Teaching Science through experiments
In this term’s CLIL Corner, Jane Kirsch shares the plan she and fellow teacher Roser Nebot devised for their practical Science course for 2nd ESO students at IES Manuel Blancafort in La Garriga, Barcelona.
One of the biggest challenges facing Science teachers in Secondary schools is how to teach the relatively complex subjects of Physics and Chemistry (difficult enough in the students’ first language) to students with elementary or pre-intermediate levels of English.
With this in mind Roser Nebot and I developed a practical Science course for our 2nd ESO students, which takes the emphasis away from teacher-led explanations and involves students in their own learning. In these classes language remains an important tool in the transmission of scientific knowledge. However it is used in conjunction with other, more visual, ways of conveying knowledge.
In this article we suggest five ways to help students learn scientific language and concepts in English.
1. Use realia and drawings to pre-teach the vocabulary for experiments

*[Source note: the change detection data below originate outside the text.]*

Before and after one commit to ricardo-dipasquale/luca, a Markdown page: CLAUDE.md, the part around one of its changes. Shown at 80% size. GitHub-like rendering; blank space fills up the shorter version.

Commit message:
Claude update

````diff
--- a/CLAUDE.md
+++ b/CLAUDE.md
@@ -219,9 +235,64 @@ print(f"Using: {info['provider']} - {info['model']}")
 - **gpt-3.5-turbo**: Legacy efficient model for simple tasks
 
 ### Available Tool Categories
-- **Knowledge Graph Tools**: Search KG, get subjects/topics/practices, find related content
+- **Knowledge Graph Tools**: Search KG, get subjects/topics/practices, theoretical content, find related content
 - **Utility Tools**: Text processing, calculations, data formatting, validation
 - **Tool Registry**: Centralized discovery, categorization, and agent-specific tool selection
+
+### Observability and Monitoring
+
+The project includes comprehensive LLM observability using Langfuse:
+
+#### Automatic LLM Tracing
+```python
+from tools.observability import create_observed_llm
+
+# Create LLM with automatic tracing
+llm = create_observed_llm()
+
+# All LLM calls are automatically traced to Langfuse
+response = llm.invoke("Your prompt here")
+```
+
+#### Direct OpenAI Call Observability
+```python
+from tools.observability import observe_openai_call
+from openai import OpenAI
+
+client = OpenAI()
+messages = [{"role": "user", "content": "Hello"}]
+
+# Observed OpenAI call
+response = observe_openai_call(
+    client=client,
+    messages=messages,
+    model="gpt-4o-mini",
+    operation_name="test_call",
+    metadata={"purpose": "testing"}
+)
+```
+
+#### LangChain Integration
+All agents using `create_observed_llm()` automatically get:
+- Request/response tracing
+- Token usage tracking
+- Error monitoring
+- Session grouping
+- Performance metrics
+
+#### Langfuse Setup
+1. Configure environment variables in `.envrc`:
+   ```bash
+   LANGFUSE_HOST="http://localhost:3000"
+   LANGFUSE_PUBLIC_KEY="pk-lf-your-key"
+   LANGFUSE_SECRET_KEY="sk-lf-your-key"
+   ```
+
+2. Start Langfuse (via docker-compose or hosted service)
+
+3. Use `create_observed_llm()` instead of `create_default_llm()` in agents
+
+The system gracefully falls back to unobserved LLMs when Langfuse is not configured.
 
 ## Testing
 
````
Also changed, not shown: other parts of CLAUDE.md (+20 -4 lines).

Before starting a practical activity with students it is a good idea to elicit the materials they need by asking them to point them out or hold them up. Concept-check questions can also be asked to double-check understanding, eg ‘Where we do we keep cold water?’ ‘In the fridge.’ It is also useful to have a list of materials in front of students on a worksheet and to encourage them to draw pictures of the materials to help them remember.
2. Ask students to draw what they see during experiments before getting them to put what they are observing into words
In this experiment students put some drops of colouring into a beaker of cold water and a beaker of hot water.
4. Give students time to think of questions to ask in a plenary session at the end of a class
The teaching team at IES Manuel Blancafort, where these lessons took place, noticed that students in CLIL Science lessons tend to ask fewer questions (whether in English or in their mother tongue) than students in an L1 Science class. As a result we decided to create an activity where students work in groups and write the questions they want to ask at the end of an experiment. The advantage of creating these questions together is that the pressure to construct grammatically correct sentences on the spot is reduced. It also means that students become more comfortable asking questions about science in class and need less prompting in future lessons.
5. Use information gap activities to encourage students to speak to each other in English
Students almost always use their native language to communicate with each other in class. However, we can design activities to get them speaking to each other in English. One way to do this is with an information gap activity. This task (illustrated below) requires students to work in groups to write down the most important characteristics of convection, conduction or radiation based on information they find on the Internet. They then regroup and share their knowledge.
Jane Kirsch is a teacher and teacher trainer. She is currently studying for a PhD in Education, specialising in CLIL.
Here are links to the two websites cited in the above worksheet with information about heat transfer: